If you haven’t seen it on the WPR front page yet, give John Nagl’s and Brian Burton’s piece on the need for building civilian institutional capacity for counterinsurgency and nation-building operations a look. Obviously conflict zones are going to command a great deal of American attention and resources in the years ahead, and as Nagl and Burton make clear, unless civilian agencies adapt their training and institutional orientation, they will increasingly see their expertise farmed out to, or absorbed by, the military. As the article also makes clear, the necessary adaptation won’t take place until these agencies are funded and staffed to a level appropriate with their essential contributions to these kinds of interventions.

The piece emphasizes the need for more interagency “integration” of operations, but one question it leaves unanswered is who ultimately will play the overall coordinating role:

. . .The demands of large-scale counterinsurgency and reconstruction in Afghanistan and Iraq are increasingly clear: The United States must integrate civilian reconstruction expertise with military force in conflict zones. Ad hoc measures, like the establishment of the civil-military Provincial Reconstruction Teams in Afghanistan and Iraq, were an important step towards creating this capability but are an incomplete solution. Recent State Department-led initiatives, which include the establishment of the Civilian Response Corps as well as the Office of the Coordinator for Reconstruction and Stabilization (CRS) and the Interagency Counterinsurgency Initiative, represent an effort to establish effective civilian control of the political, economic, and social dimensions of nation-building operations.

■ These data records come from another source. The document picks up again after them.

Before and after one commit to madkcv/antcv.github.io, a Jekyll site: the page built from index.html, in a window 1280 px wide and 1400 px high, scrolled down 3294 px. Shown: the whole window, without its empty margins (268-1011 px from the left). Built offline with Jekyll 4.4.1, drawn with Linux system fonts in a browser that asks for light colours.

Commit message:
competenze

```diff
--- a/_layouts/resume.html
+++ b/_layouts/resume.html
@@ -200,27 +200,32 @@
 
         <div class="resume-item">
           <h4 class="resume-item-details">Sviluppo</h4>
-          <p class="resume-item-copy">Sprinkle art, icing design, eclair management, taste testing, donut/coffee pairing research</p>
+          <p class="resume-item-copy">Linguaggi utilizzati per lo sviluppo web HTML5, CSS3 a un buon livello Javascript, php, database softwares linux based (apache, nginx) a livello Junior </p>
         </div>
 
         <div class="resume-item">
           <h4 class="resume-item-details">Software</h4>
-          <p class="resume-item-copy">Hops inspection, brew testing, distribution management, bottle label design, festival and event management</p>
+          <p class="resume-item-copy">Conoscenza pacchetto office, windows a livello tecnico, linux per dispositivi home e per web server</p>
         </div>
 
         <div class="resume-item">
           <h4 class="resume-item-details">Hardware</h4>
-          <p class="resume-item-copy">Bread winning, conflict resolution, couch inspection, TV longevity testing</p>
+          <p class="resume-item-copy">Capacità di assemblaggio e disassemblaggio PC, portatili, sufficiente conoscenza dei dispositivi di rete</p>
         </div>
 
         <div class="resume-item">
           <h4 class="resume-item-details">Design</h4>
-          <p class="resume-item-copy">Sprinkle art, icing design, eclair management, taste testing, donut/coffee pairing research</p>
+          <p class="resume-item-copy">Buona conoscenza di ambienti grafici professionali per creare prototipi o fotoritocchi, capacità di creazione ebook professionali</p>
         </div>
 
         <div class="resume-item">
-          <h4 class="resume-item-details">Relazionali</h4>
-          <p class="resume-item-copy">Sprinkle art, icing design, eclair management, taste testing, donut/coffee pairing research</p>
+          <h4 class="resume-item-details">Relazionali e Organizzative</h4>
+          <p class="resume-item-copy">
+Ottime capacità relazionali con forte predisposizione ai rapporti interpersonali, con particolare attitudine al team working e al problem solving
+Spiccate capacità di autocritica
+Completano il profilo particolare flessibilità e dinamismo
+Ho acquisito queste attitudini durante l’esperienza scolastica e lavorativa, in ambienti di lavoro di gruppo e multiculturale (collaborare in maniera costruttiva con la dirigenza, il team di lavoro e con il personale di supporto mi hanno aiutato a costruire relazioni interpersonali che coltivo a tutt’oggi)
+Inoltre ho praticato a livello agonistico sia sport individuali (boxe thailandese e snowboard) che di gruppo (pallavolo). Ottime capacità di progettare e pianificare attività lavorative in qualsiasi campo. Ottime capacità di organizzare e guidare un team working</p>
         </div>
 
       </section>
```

One of the problems identified with the PRT’s is that, lacking any uniform command structure, they are essentially coordinated by the agency controlling the funding stream. More often than not these days, that’s the Pentagon. As Nagl and Burton put it, the State Dept. initiative is only a first step. An overarching conceptual framework of how interagency integration functions might be a useful second one.